The hitching and framerate drops were very apparent any time an enemy died and with the fly swarm and grab attack from the vampire sisters. If you did not encounter these issues while playing, you were most definitely an exception to the rule here. The claims that the cracked version performed better than the official release came from a number of channels.

Most recently, Digital Foundry did their own investigation into the claims. You can see that video below. The short of it is that yes, the cracked version eliminated the hitching and framerate drops. It did so by bypassing the DRM checks or outright removing certain attacks that would trigger DRM checks, such as the grab move by the sisters.


Denuvo claims that their DRM has nothing to do with the performance issues in Resident Evil Village.

"At Denuvo, we understand that an uninterrupted gaming experience is key, after all we're gamers too. With respect to the recent piracy and tampering of Resident Evil Village, we have run multiple tests on multiple machines and there is no difference in game experience on the legitimate version protected with Denuvo Anti-Tamper, versus the unprotected version without Denuvo Anti-Tamper. We cannot comment specifically on the Capcom implementations as they are unrelated to Denuvo's solution."
If true, this means that Capcom's implementation of their own DRM is to blame. Fortunately, Capcom says that they will be releasing a patch that addresses the performance issues common with the PC release of the game.

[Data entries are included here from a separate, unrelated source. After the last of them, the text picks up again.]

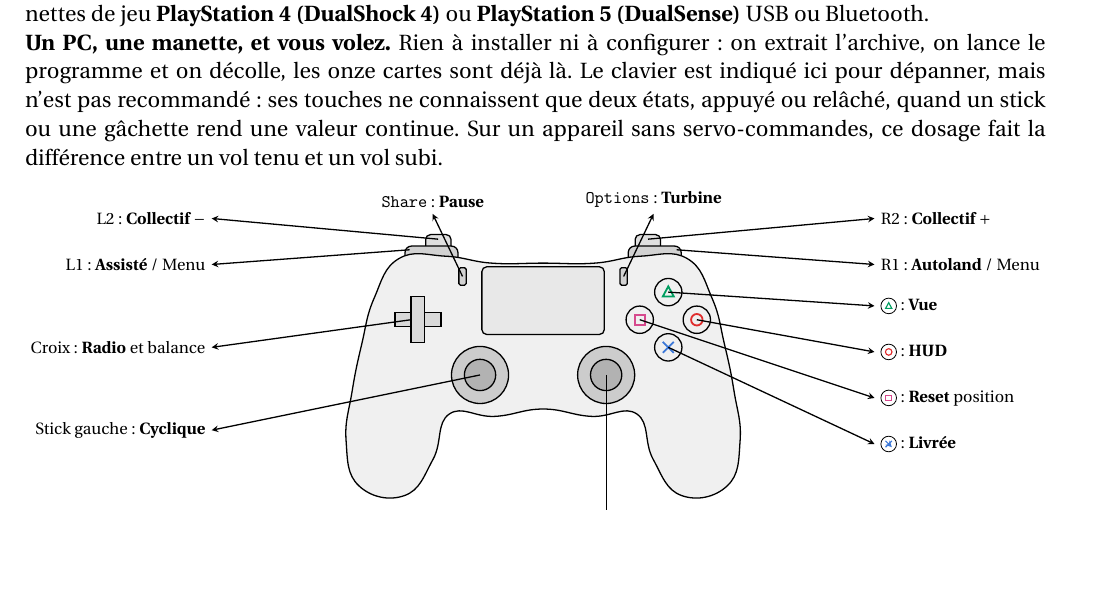
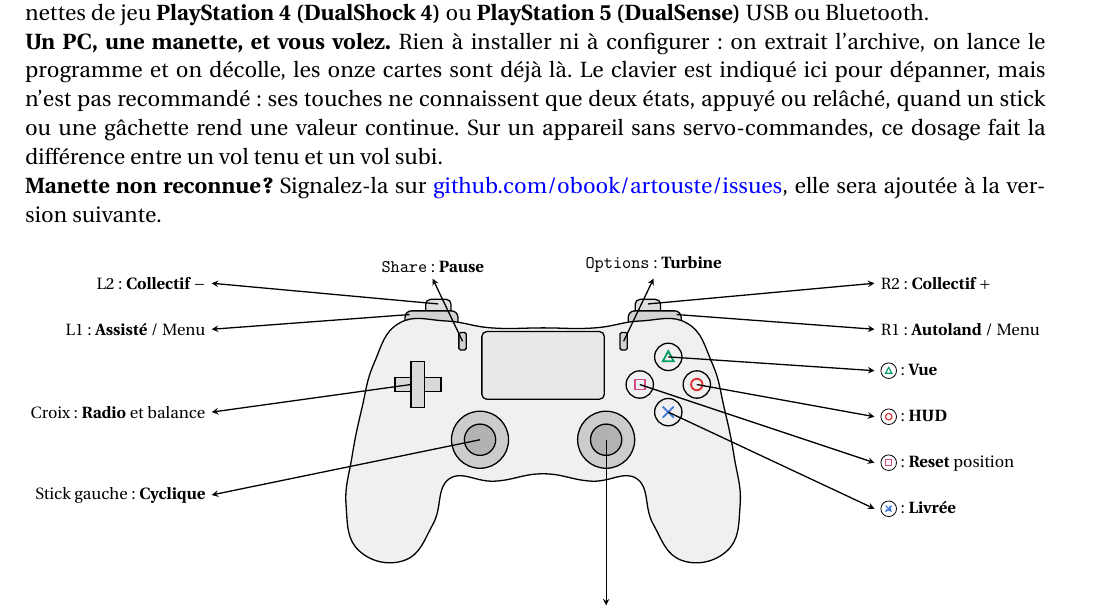
Before and after one commit to obook/artouste, a LaTeX document (docs/notice.tex): part of page 3 of 7 before the commit and part of page 3 of 8 after it, cut so that both start at the same text, the shorter picture padded with empty space. Compiled offline with pdfLaTeX.

Commit message:
docs(manettes): Inviter à signaler une manette non reconnue

```diff
--- a/docs/notice.tex
+++ b/docs/notice.tex
@@ -375,6 +378,9 @@
 
 \noindent
 \textbf{Un PC, une manette, et vous volez.} Rien à installer ni à configurer : on extrait l'archive, on lance le programme et on décolle, les onze cartes sont déjà là. Le clavier est indiqué ici pour dépanner, mais n'est pas recommandé : ses touches ne connaissent que deux états, appuyé ou relâché, quand un stick ou une gâchette rend une valeur continue. Sur un appareil sans servo-commandes, ce dosage fait la différence entre un vol tenu et un vol subi.
+
+\noindent
+\textbf{Manette non reconnue ?} Signalez-la sur \href{https://github.com/obook/artouste/issues}{github.com/obook/artouste/issues}, elle sera ajoutée à la version suivante.
 
 \manetteps{\symtriangle{}}{\symcarre{}}{\symrond{}}{\symcroix{}}
 
```
Also changed, not shown: README.md, docs/notice.tex (3 more changed lines).
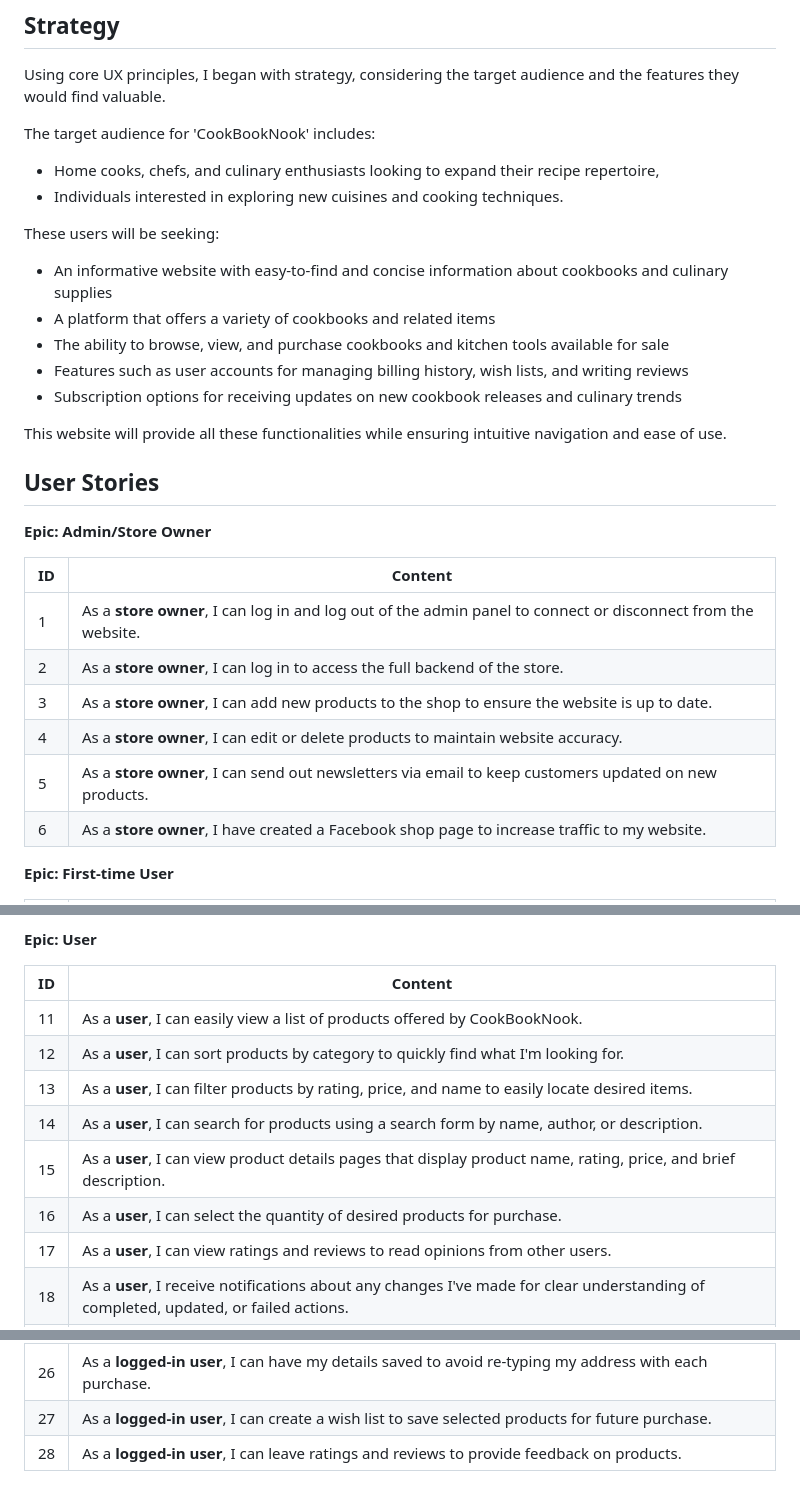
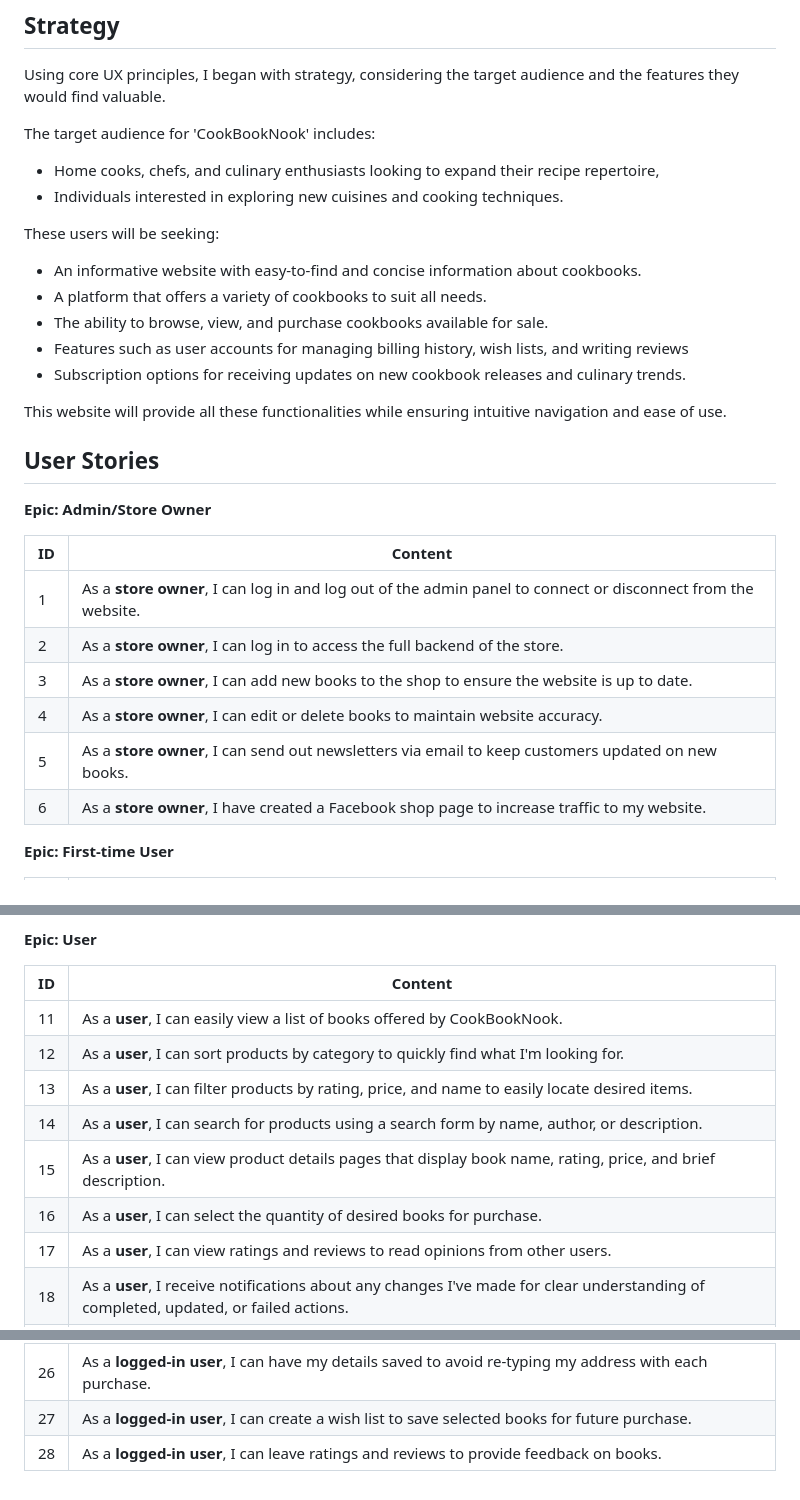
Before and after one commit to STRAN90/milestone-project-4, a Markdown page: README.md, 3 parts joined by grey strips. Drawn GitHub-style.

Commit message:
Update userstories and about section

```diff
--- a/README.md
+++ b/README.md
@@ -51,11 +51,11 @@ The target audience for 'CookBookNook' includes:
 
 These users will be seeking:
 
-- An informative website with easy-to-find and concise information about cookbooks and culinary supplies
-- A platform that offers a variety of cookbooks and related items
-- The ability to browse, view, and purchase cookbooks and kitchen tools available for sale
+- An informative website with easy-to-find and concise information about cookbooks.
+- A platform that offers a variety of cookbooks to suit all needs.
+- The ability to browse, view, and purchase cookbooks available for sale.
 - Features such as user accounts for managing billing history, wish lists, and writing reviews
-- Subscription options for receiving updates on new cookbook releases and culinary trends
+- Subscription options for receiving updates on new cookbook releases and culinary trends.
 
 This website will provide all these functionalities while ensuring intuitive navigation and ease of use.
 
@@ -67,9 +67,9 @@ This website will provide all these functionalities while ensuring intuitive nav
 | --- | ----------- |
 | 1   | As a **store owner**, I can log in and log out of the admin panel to connect or disconnect from the website. |
 | 2   | As a **store owner**, I can log in to access the full backend of the store. |
-| 3   | As a **store owner**, I can add new products to the shop to ensure the website is up to date. |
-| 4   | As a **store owner**, I can edit or delete products to maintain website accuracy. |
-| 5   | As a **store owner**, I can send out newsletters via email to keep customers updated on new products. |
+| 3   | As a **store owner**, I can add new books to the shop to ensure the website is up to date. |
+| 4   | As a **store owner**, I can edit or delete books to maintain website accuracy. |
+| 5   | As a **store owner**, I can send out newsletters via email to keep customers updated on new books. |
 | 6   | As a **store owner**, I have created a Facebook shop page to increase traffic to my website. |
 
 **Epic: First-time User**
@@ -85,12 +85,12 @@ This website will provide all these functionalities while ensuring intuitive nav
 
 | ID  | Content     |
 | --- | ----------- |
-| 11  | As a **user**, I can easily view a list of products offered by CookBookNook. |
+| 11  | As a **user**, I can easily view a list of books offered by CookBookNook. |
 | 12  | As a **user**, I can sort products by category to quickly find what I'm looking for. |
 | 13  | As a **user**, I can filter products by rating, price, and name to easily locate desired items. |
 | 14  | As a **user**, I can search for products using a search form by name, author, or description. |
-| 15  | As a **user**, I can view product details pages that display product name, rating, price, and brief description. |
-| 16  | As a **user**, I can select the quantity of desired products for purchase. |
+| 15  | As a **user**, I can view product details pages that display book name, rating, price, and brief description. |
+| 16  | As a **user**, I can select the quantity of desired books for purchase. |
 | 17  | As a **user**, I can view ratings and reviews to read opinions from other users. |
 | 18  | As a **user**, I receive notifications about any changes I've made for clear understanding of completed, updated, or failed actions. |
 | 19  | As a **user**, I can add selected items to the shopping bag. |
@@ -106,5 +106,5 @@ This website will provide all these functionalities while ensuring intuitive nav
 | 24  | As a **logged-in user**, I can easily see my login status (logged-in or logged-out). |
 | 25  | As a **logged-in user**, I can log in or log out of my account to connect or disconnect from the website. |
 | 26  | As a **logged-in user**, I can have my details saved to avoid re-typing my address with each purchase. |
-| 27  | As a **logged-in user**, I can create a wish list to save selected products for future purchase. |
-| 28  | As a **logged-in user**, I can leave ratings and reviews to provide feedback on products. |
+| 27  | As a **logged-in user**, I can create a wish list to save selected books for future purchase. |
+| 28  | As a **logged-in user**, I can leave ratings and reviews to provide feedback on books. |
```
Also changed, not shown: other parts of README.md (+1 -1 lines).
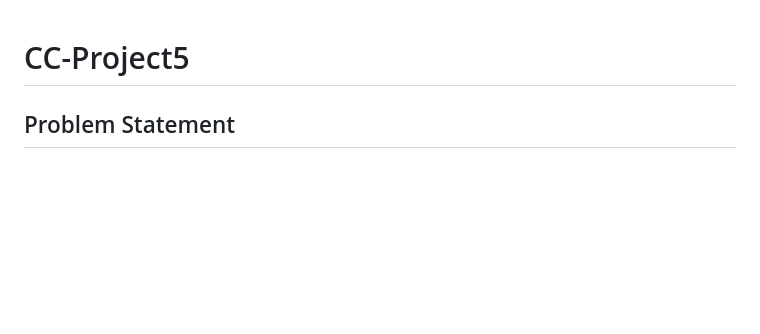
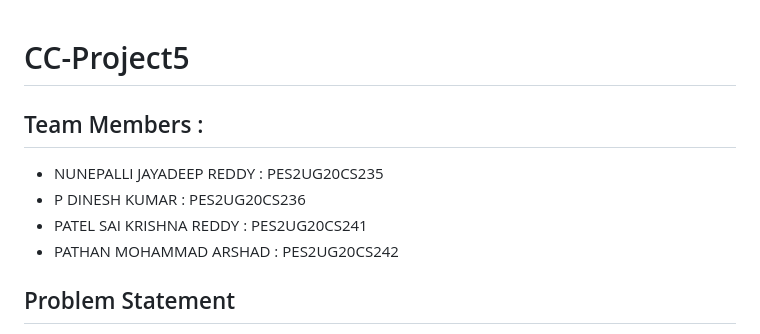
Before and after one commit to dineshkumar127/CC-Project5, a Markdown page: README.md, the part around the change. Drawn GitHub-style; blank space fills up the shorter version.

```diff
--- a/README.md
+++ b/README.md
@@ -1,4 +1,10 @@
 # CC-Project5
+## Team Members :
+
+- NUNEPALLI JAYADEEP REDDY : PES2UG20CS235
+- P DINESH KUMAR : PES2UG20CS236
+- PATEL SAI KRISHNA REDDY : PES2UG20CS241
+- PATHAN MOHAMMAD ARSHAD : PES2UG20CS242
 ## Problem Statement
 Microservices are an architectural and organizational approach to software development where software is composed of small independent services that communicate over well-defined APIs. Microservices architectures make applications easier to scale and faster to develop, enabling innovation and accelerating time-to-market for new features.
 Docker and Kubernetes are almost synonymous to 'microservices' as they help package and manage the different components of a project/ application, thereby easing up the implementation of a microservices architecture.
```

"The team are working on a patch to address PC performance issues, it should be available soon - we'll have more details shortly."
These performance issues were discovered by players the moment the game was released. They have been widely documented, including in Digital Foundry's initial report on the PC version of the game from May. So, what has taken Capcom so long to address the issue, or say that they're going to address the issue? The timing seems really suspect and almost seems to us like the release of the cracked version of the game is acting as the catalyst for this patch promise.